Paucity of accurate information on intra- and inter-species, interaction competitions or associations in given sites, plant growth and yield. Failures arising from lack of inventory data and insecure land tenurial arrangements are noted. Weaknesses in forest policy and contradictions from other land use sectoral policies, institutional arrangements and governance, particularly aspects that have pivotal roles in fostering sustainable management of forests, are examined. It is noted that while the countries have well-structured policies, enforcement of sustainable forest management programme is weak and legislative instruments are often ignored. This situation is exacerbated by inter-sectoral policy conflicts, elements of corruption, poorly resourced institutions, and small numbers of skilled staff.

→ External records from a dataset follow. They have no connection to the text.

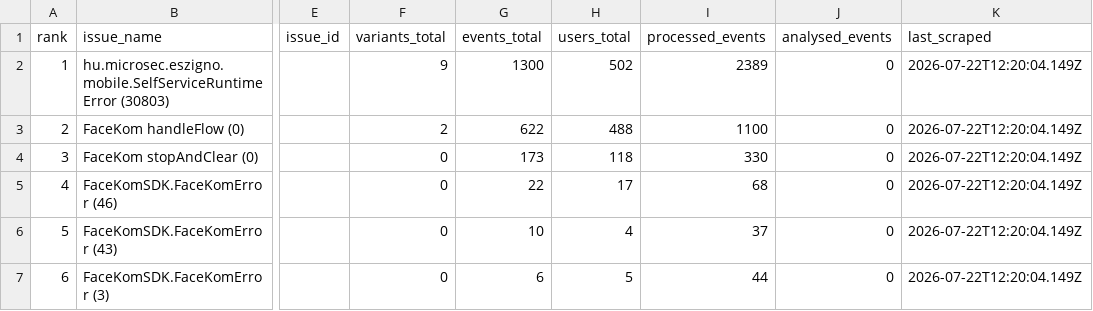
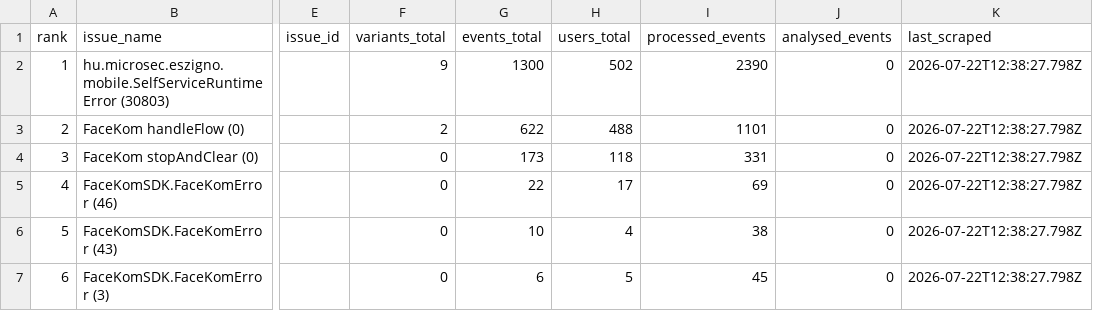
Before and after one commit to glizik/GFK, a CSV file: data/issues_3.7.0.csv, drawn as a sheet; only a part is shown, gaps mark what is left out; the diff names each change by its address in the sheet, - before the commit and + after, or states it on an @@ line.

```diff
--- a/data/issues_3.7.0.csv
+++ b/data/issues_3.7.0.csv
-I2 (processed_events): 2389
+I2 (processed_events): 2390
-K2:K7 (last_scraped): 2026-07-22T12:20:04.149Z
+K2:K7 (last_scraped): 2026-07-22T12:38:27.798Z
-I3 (processed_events): 1100
+I3 (processed_events): 1101
-I4 (processed_events): 330
+I4 (processed_events): 331
-I5 (processed_events): 68
+I5 (processed_events): 69
-I6 (processed_events): 37
+I6 (processed_events): 38
-I7 (processed_events): 44
+I7 (processed_events): 45
```
Also changed, not shown: 2 other files.
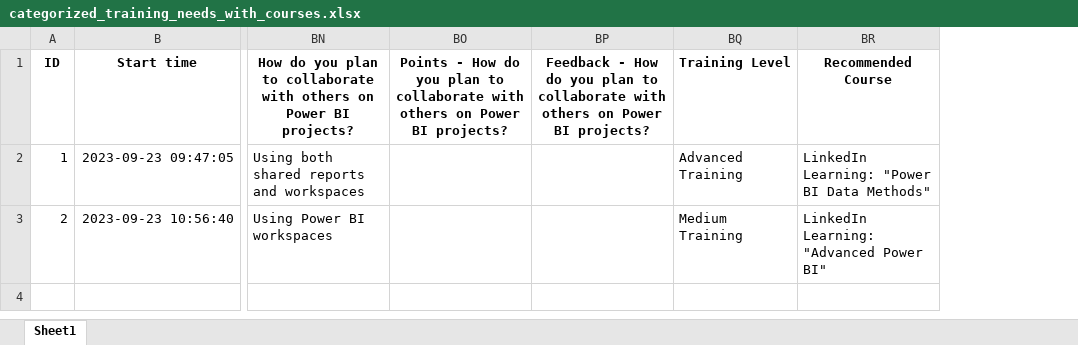
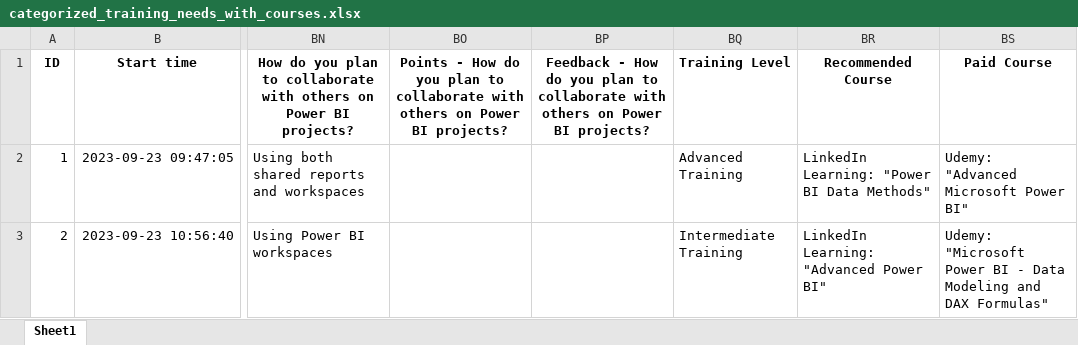
Before and after one commit to HossamTabana/00_Vscode_2, an Excel workbook: 01_Python/12_Mic_Forms/categorized_training_needs_with_courses.xlsx, sheet Sheet1, drawn as a sheet; only a part is shown, gaps mark what is left out; values as stored, in another font and other column widths than the file's, no borders; the diff names each change by its address in the sheet, - before the commit and + after, or states it on an @@ line.

Commit message:
enhance forms

```diff
--- a/01_Python/12_Mic_Forms/categorized_training_needs_with_courses.xlsx (sheet Sheet1)
+++ b/01_Python/12_Mic_Forms/categorized_training_needs_with_courses.xlsx (sheet Sheet1)
+column BS, rows 1-3: Paid Course | Udemy: "Advanced Microsoft Power BI" | Udemy: "Microsoft Power BI - Data Modeling and DAX Formulas"
-BQ3: Medium Training
+BQ3: Intermediate Training
```
Also changed, not shown: 2 other files.
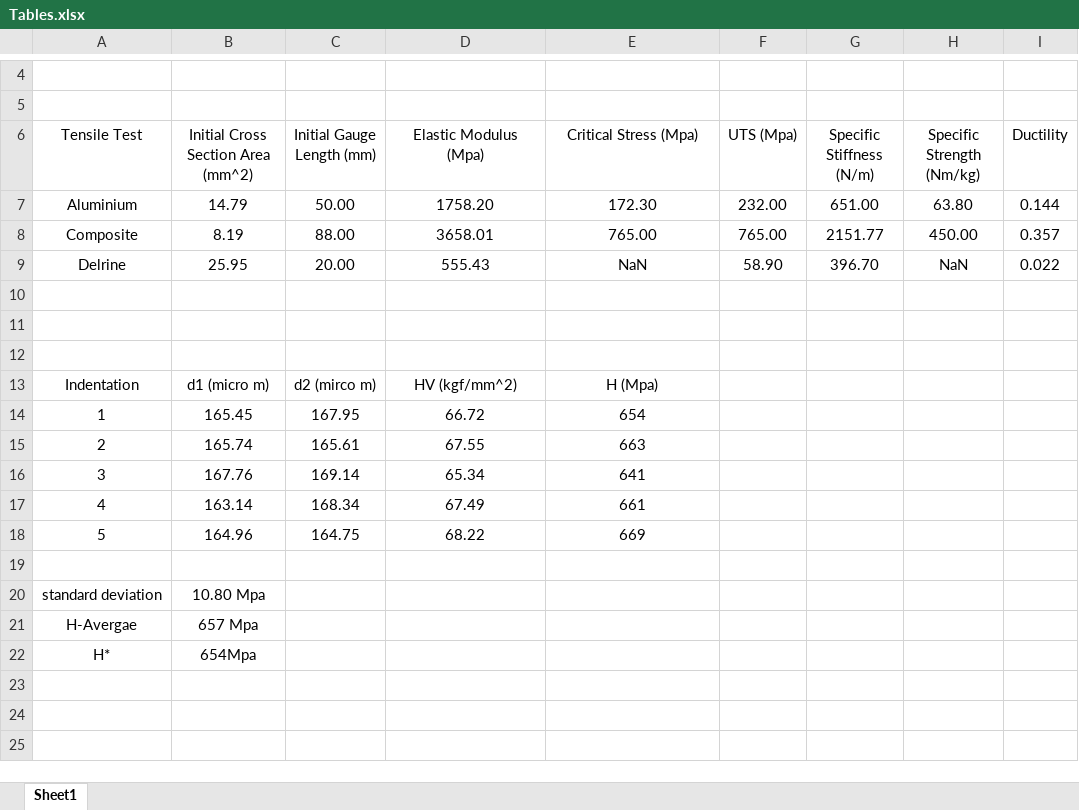
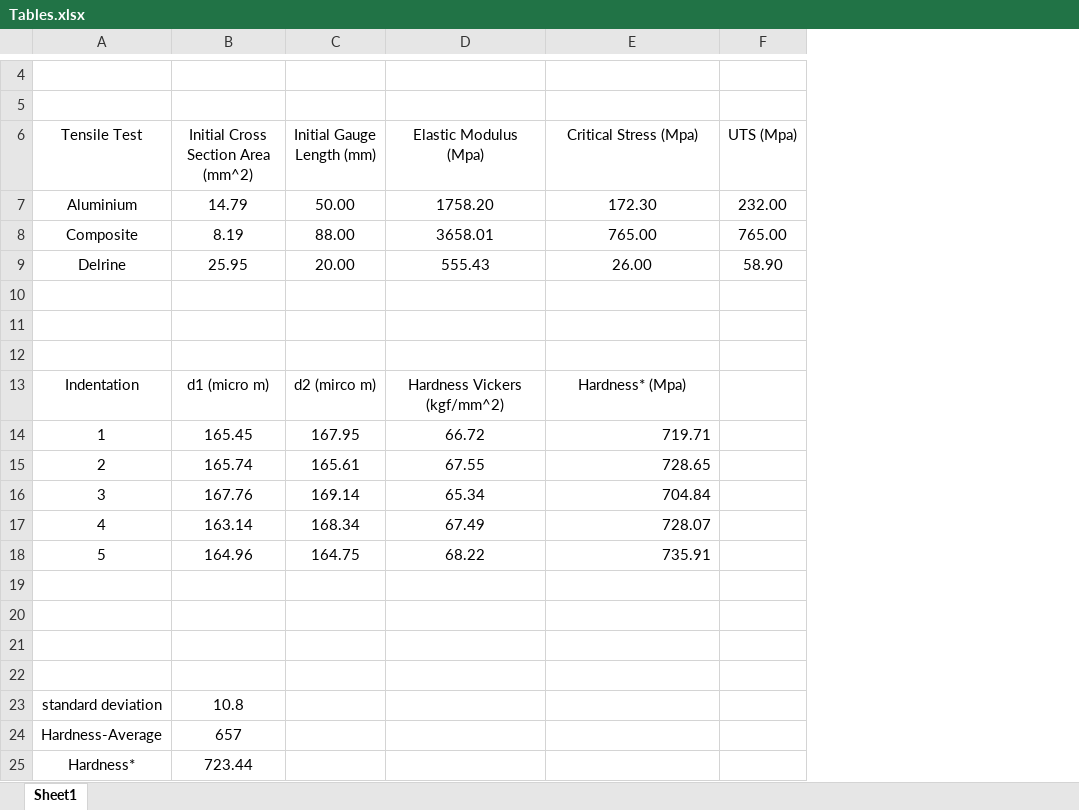
Before and after one commit to RuairidhScott-Brown/Year-1-Imperial-College-London, an Excel workbook: 1st_year/materials/stress_strain_hardening/Tables.xlsx, sheet Sheet1, drawn as a sheet; only a part is shown, gaps mark what is left out; values as stored, in another font and other column widths than the file's, no borders; charts and pictures not drawn; removed rows and columns are numbered as before the commit, all else as after; the diff names each change by its address in the sheet, - before the commit and + after, or states it on an @@ line.

```diff
--- a/1st_year/materials/stress_strain_hardening/Tables.xlsx (sheet Sheet1)
+++ b/1st_year/materials/stress_strain_hardening/Tables.xlsx (sheet Sheet1)
-column G (Specific Stiffness (N/m)), rows 7-9: 651.00 | 2151.77 | 396.70
-column H (Specific Strength (Nm/kg)), rows 7-9: 63.80 | 450.00 | NaN
-column I (Ductility), rows 7-9: 0.144 | 0.357 | 0.022
-E9 (Critical Stress (Mpa)): NaN
+E9 (Critical Stress (Mpa)): 26.00
-D13 (Elastic Modulus (Mpa)): HV (kgf/mm^2)
+D13 (Elastic Modulus (Mpa)): Hardness Vickers (kgf/mm^2)
-E13 (Critical Stress (Mpa)): H (Mpa)
+E13 (Critical Stress (Mpa)): Hardness* (Mpa)
-E14 (Critical Stress (Mpa)): 654
+E14 (Critical Stress (Mpa)): 719.71
-E14:E18 alignment: center
+E14:E18 alignment: right
-E15 (Critical Stress (Mpa)): 663
+E15 (Critical Stress (Mpa)): 728.65
-E16 (Critical Stress (Mpa)): 641
+E16 (Critical Stress (Mpa)): 704.84
-E17 (Critical Stress (Mpa)): 661
+E17 (Critical Stress (Mpa)): 728.07
-E18 (Critical Stress (Mpa)): 669
+E18 (Critical Stress (Mpa)): 735.91
+row 20: (empty)
+row 21: (empty)
+row 22: (empty)
-B23: 10.80 Mpa
+B23: 10.8
@@ column A (Tensile Test) renumbered from row 24 down @@
-B24: 657 Mpa
+B24: 657
-B25: 654Mpa
+B25: 723.44
```
Also changed, not shown: charts or pictures, 1st_year/materials/stress_strain_hardening/group_11/al_stress_strain_failure.xlsx, 1st_year/materials/stress_strain_hardening/group_11/poly_stress_strain_failure.xlsx, 21 other files.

It is recommended, in a final chapter, that forest departments should consider mounting innovative research and capacity building programmes to enable them cope with extant challenges. The forest community is called upon to lobby for positive political commitment and support for sustainable management of all forests. The major research topics proposed include studies on: (i) the regeneration of secondary forests following logging; (ii) validation and possible adoption of reduced impact logging system (RIL) for local conditions; (iii) opening market outlets for lesser-used species particularly the rich depositories of NWFPs, and non-consumptive use of forest resources in areas such as ecotourism; (iv) mounting botanical surveys and regular forest resources inventory to provide updates on the state of forests and its performance; (v) developing methodologies for comprehensive evaluation of forests' contribution to development; and (vi) facilitating meaningful reforms on forest and forest related policies and institutions.